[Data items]

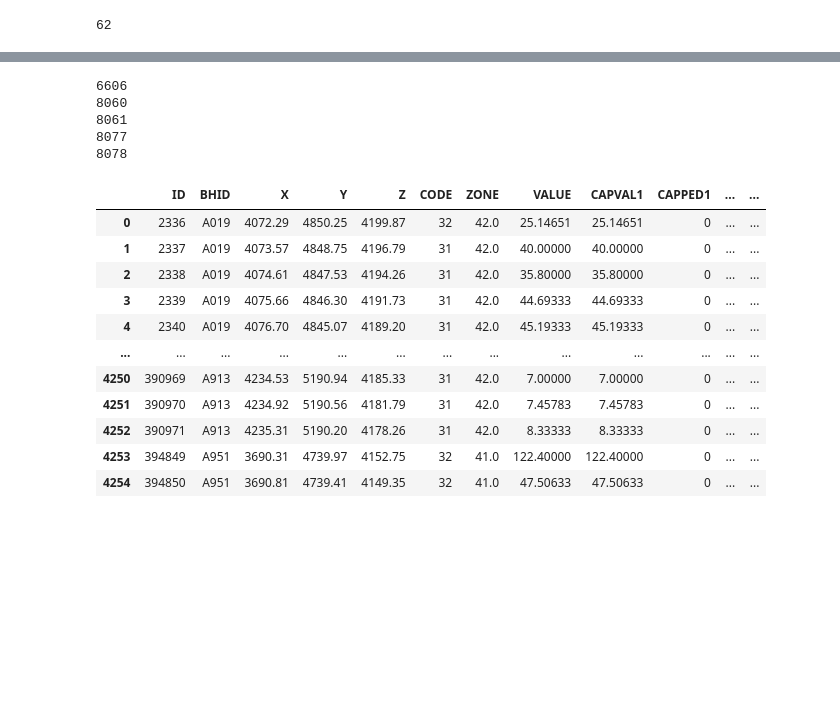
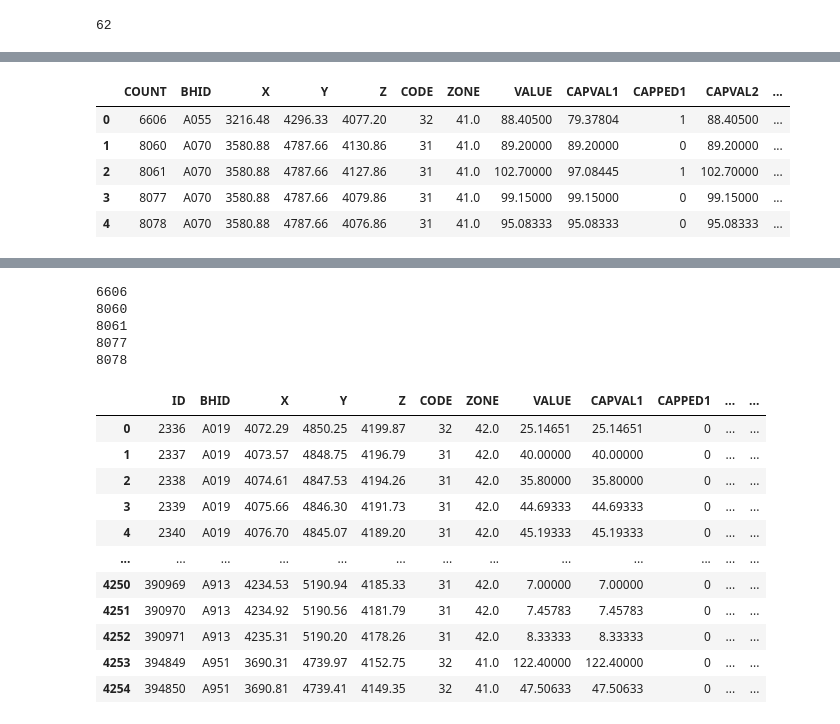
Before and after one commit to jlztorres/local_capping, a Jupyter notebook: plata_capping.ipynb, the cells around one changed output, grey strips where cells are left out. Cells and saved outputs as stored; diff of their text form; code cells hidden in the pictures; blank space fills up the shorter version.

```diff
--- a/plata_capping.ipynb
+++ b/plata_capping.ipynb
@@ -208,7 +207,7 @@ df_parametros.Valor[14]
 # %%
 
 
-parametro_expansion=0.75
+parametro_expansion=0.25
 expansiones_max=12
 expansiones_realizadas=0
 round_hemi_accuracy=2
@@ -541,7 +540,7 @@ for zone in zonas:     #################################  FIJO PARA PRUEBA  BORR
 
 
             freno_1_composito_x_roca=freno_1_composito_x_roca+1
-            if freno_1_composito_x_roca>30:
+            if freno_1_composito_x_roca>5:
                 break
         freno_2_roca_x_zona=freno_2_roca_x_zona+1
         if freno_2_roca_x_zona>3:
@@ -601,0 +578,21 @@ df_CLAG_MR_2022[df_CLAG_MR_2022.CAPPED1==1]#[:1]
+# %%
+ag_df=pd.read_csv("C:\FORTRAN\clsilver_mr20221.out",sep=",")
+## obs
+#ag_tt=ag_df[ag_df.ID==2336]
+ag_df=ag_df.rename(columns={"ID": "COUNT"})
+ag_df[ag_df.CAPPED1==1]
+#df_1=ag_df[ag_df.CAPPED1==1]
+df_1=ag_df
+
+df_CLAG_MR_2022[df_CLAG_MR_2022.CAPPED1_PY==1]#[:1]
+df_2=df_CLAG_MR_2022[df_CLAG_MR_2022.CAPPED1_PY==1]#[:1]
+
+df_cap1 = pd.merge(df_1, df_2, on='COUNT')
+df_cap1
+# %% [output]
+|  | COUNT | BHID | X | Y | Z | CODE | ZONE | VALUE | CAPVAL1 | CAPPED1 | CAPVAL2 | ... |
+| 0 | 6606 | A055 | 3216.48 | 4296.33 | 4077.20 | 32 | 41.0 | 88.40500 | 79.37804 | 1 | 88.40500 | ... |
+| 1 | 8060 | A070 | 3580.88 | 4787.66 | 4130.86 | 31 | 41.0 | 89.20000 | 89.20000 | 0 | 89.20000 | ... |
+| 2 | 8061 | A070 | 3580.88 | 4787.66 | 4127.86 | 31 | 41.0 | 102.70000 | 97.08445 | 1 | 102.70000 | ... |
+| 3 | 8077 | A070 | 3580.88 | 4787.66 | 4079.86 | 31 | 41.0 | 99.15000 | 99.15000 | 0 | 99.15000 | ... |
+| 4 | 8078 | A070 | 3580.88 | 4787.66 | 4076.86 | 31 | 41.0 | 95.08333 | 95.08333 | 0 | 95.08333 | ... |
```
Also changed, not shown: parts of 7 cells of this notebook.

### What to work on:
Going through the data above, count the lines where the string "output" appears, and answer with only that number.

### Response:
2